Matt Merica
20 days ago

Lol on Carlotz – what a sham that was

Kevin Randesi
Kevin Randesi
20 days ago

A company’s CEO makes $16 million while the company stock drops 95%. Are there any more companies like this that are currently hiring for executive positions?

Michael P Morgan-Dodson
Michael P Morgan-Dodson
20 days ago
Reply to  Kevin Randesi

Seriously, cooking the numbers and security fraud. Funny you average Joe and get over paid in error by payroll they will claw it back but you commit securities violations, deceive investors and leave the company headed for bankruptcy, you top the list of corporate salaries for the year.

Nick Feakins
Nick Feakins
20 days ago

Not a single woman in that list…

Jim Jacobs
Jim Jacobs
20 days ago
Reply to  Nick Feakins

You can share your identity politics elsewhere. Your comment is not germane to this article.

Ed Christina
Ed Christina
17 days ago
Reply to  Jim Jacobs

Go back to OAN

Norma Williams
Norma Williams
19 days ago
Reply to  Nick Feakins

Shameful there is ONly one minority black male and even more shameful is there are NO females on the list. Let’s not say none qualified. Like myself, there are many qualified women.

Sallie Pennington
Sallie Pennington
19 days ago
Reply to  Nick Feakins

This was the 1st thought I had when glancing at the list. You’d think there would be at least 1 out of the 40!

James Marsden
James Marsden
19 days ago

Such diversity!

Arnold Hager
Arnold Hager
19 days ago
Reply to  James Marsden

diversity is perversity. “e pluribus unum” is the American Way.
Meritocracy should be the way in business.

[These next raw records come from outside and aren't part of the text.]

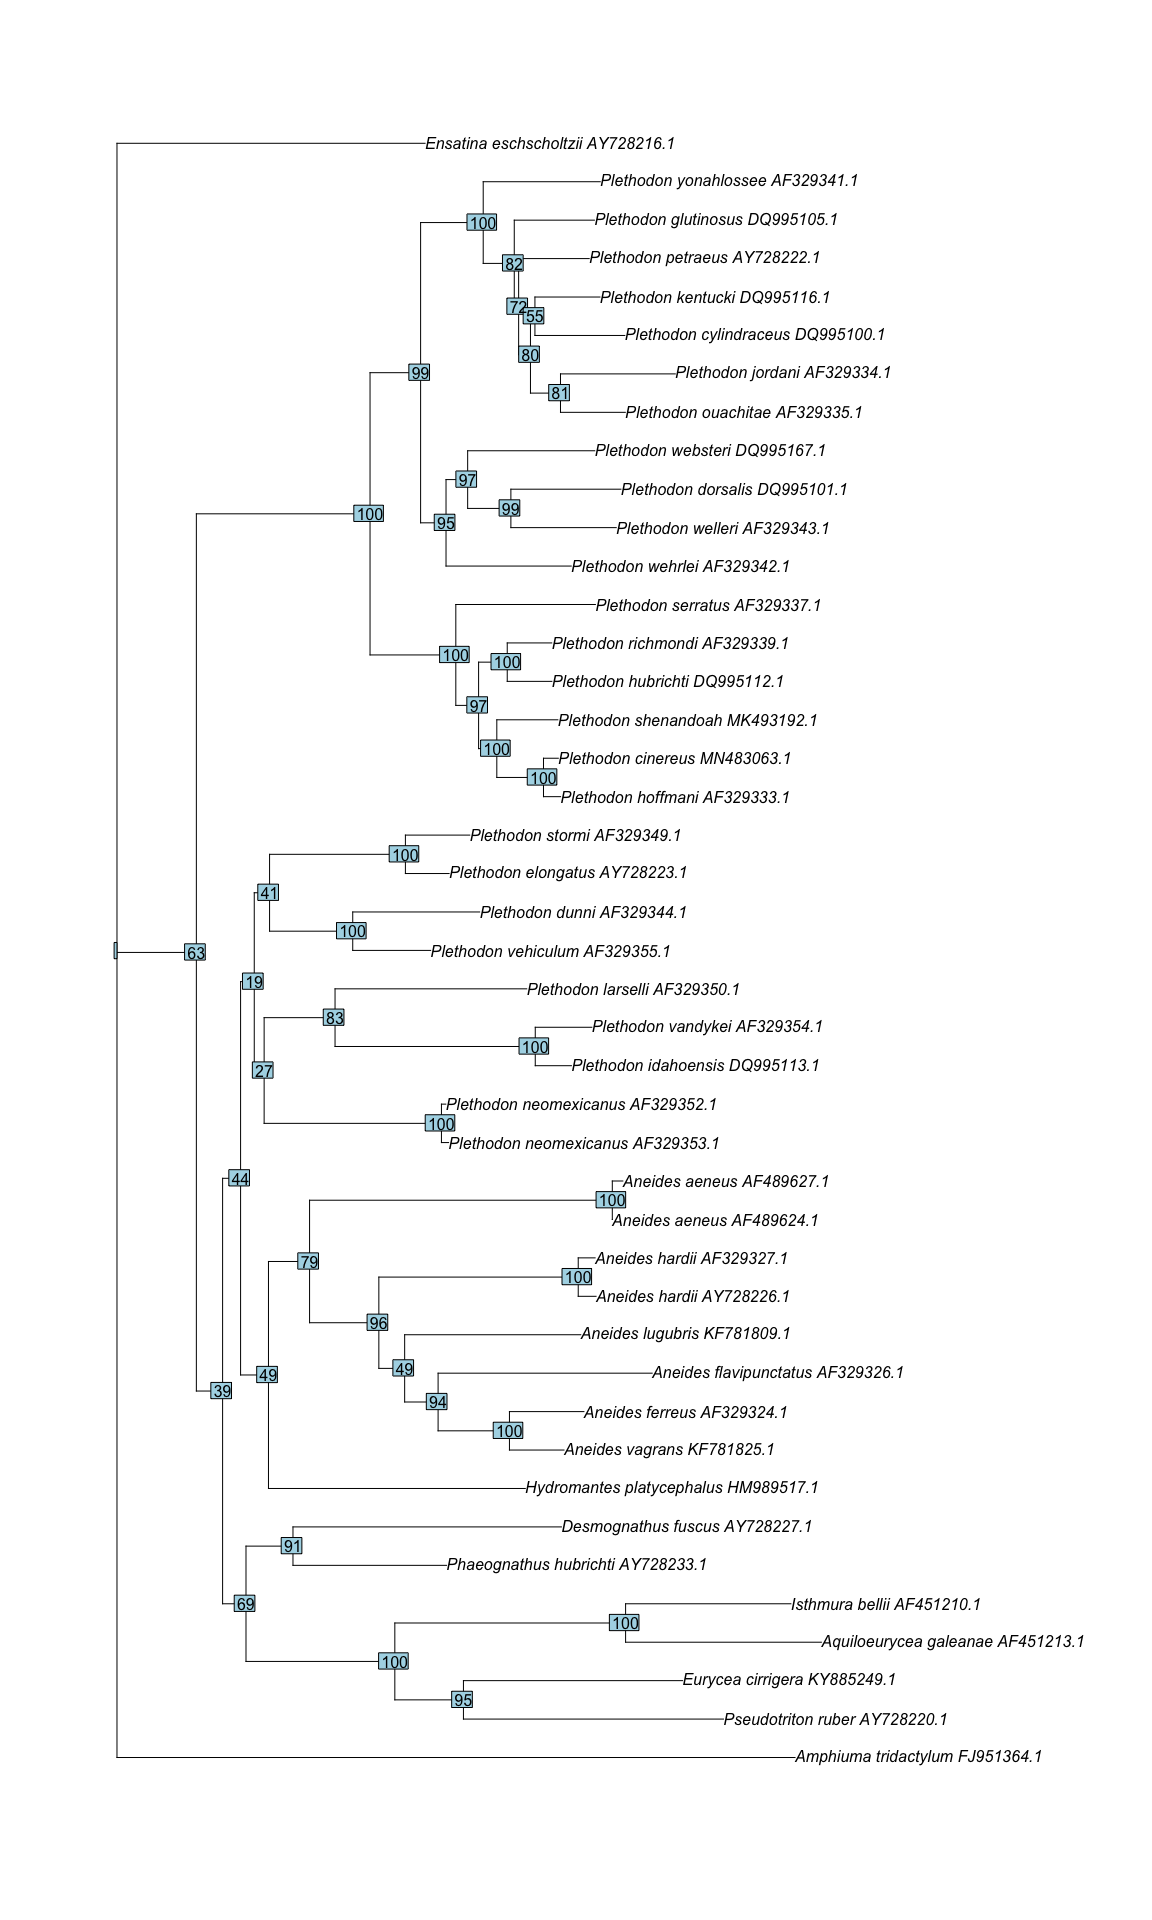
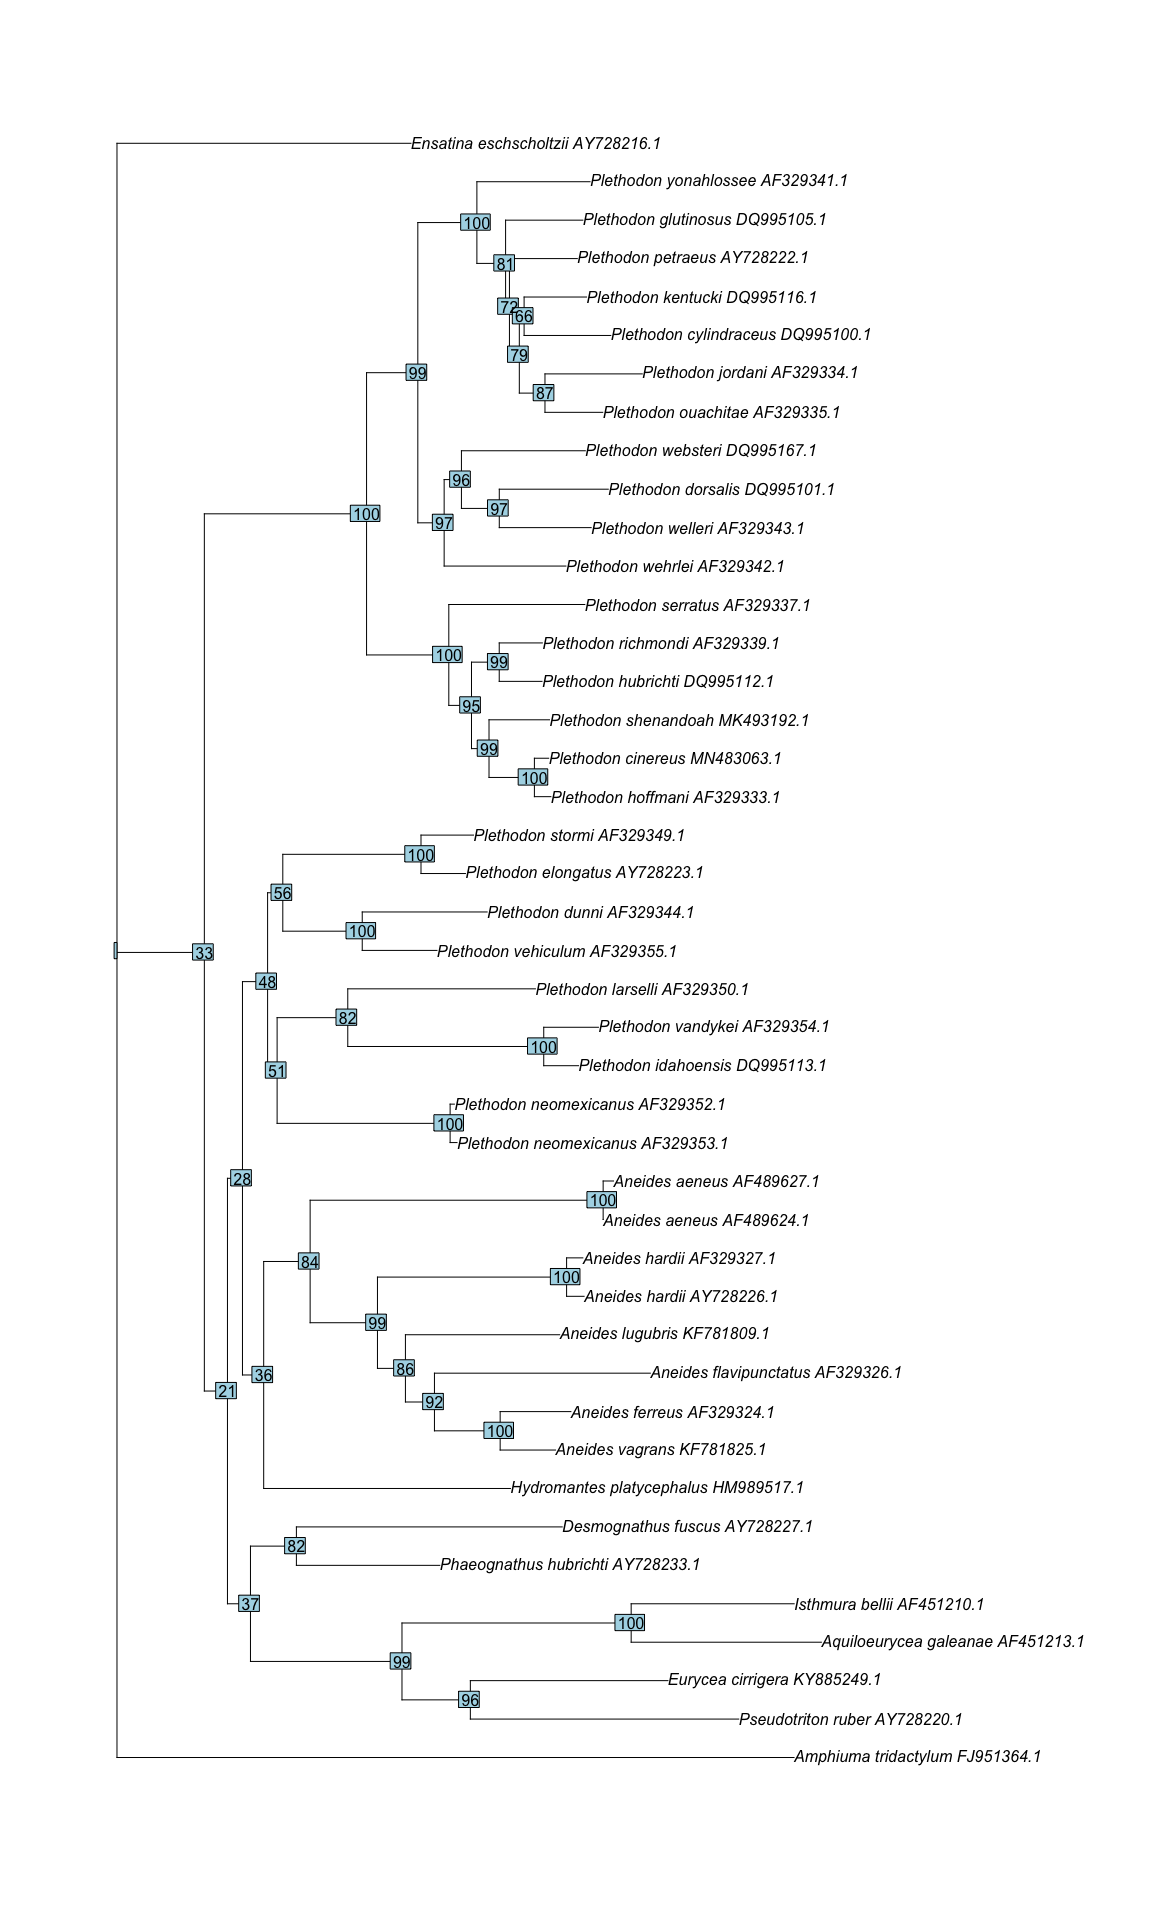
Updated trees in the readme file for the alignment fix

diff --git a/README.md b/README.md
@@ -108,10 +108,10 @@ neomexicanus* nested within this group, while all eastern members of
 Plethodontidae.
 
 Support values for edges close to the tips were generally high, with
-relationships within smaller clades often reflecting those presented by
-previously published phylogenies (e.g. eastern and western *Plethodon* in
+relationships within smaller clades reflecting those presented by
+previously published phylogenies (e.g. eastern *Plethodon* in
 Fisher-Reid 2011). However, support values for edges between larger
-clades (e.g. Plethodontidae excluding eastern *Plethodon* and
+clades (e.g. Plethodontidae excluding western *Plethodon* and
 *Ensatina*) were very poor. In particular, the polyphyly of *Plethodon*,
 the monophyly of western *Plethodon*, and the placement of *Plethodon
 neomexicanus* within the clade of western *Plethodon* are poorly
@@ -124,9 +124,9 @@ al. 2011).
 Below is the gene tree generated for the Rag-1 gene.
 ![](README_files/figure-markdown_github/unnamed-chunk-2-1.png) This tree
 suggests that western members of *Aneides* form a monophyletic group,
-with *Aneides hardii* sister to this group, and the eastern species
-*Aneides aeneus* sister to the rest of the genus. It suggests that all
-western members of *Plethodon* form a monophyletic group, with *Plethodon
+with *Aneides hardii* sister to this group, and the eastern *Aneides
+aeneus* sister to the rest of the genus. It suggests that all western
+members of *Plethodon* form a monophyletic group, with *Plethodon
 neomexicanus* nested within this group, and eastern members of
 *Plethodon* form a monophyletic group sister to the aformentioned clade
 of western and New Mexican *Plethodon*. This tree also suggests that
@@ -159,12 +159,12 @@ Discussion
 
 The Rag-1 tree and combined tree demonstrate with high support the
 monophyly of each of *Plethodon* and *Aneides*. This suggest that the
-two present-day Plethodontid species in New Mexico are indeed relicts of
+two present-day Plethodontids in New Mexico are indeed the result of
 multiple seperate Plethodontid radiations into the region. The monophyly
 of these two genera also indicates a shared ancestry between the New
-Mexican Plethodontids and either eastern or western clades of their
-respective genera, not Mexican clades of Plethodontids such as
-*Isthamura*, *Aquiloeurycea*, and *Pseudoeurycea*.
+Mexican Plethodontids and either eastern or western clades, not Mexican
+clades of Plethodontids such as *Isthamura*, *Aquiloeurycea*, and
+*Pseudoeurycea*.
 
 Strongly-supported relationships in the Rag-1 and concatenated trees
 (and moderate-to-weakly supported relationships in the ND-4 tree)
@@ -182,9 +182,9 @@ Strongly-supported relationships in all three trees indicate that the
 group of eastern *Plethodon* is monophyletic, and does not include
 *Plethodon neomexicanus*, ruling out the possibiliy of *Plethodon
 neomexicanus* being the result of a recent radiation from the east.
-Weakly-supported relationships that are consistent in all three trees
+Weakly-supported relations ships that are consistent in all three trees
 suggest that *Plethodon neomexicanus* is nested within the clade of
-western *Plethodon*; if we accept these relationships, then *Plethodon
+western *Plethodon*; if we accept this relationship, then *Plethodon
 neomexicanus* is likely the result of a radiation of *Plethodon* from
 the west that occurred after some of the diversification of extant
 *Plethodon* in the Pacific Northwest. However, stronger support would be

Ed Christina
Ed Christina
17 days ago
Reply to  Arnold Hager

“Meritocracy” as in picking the right parents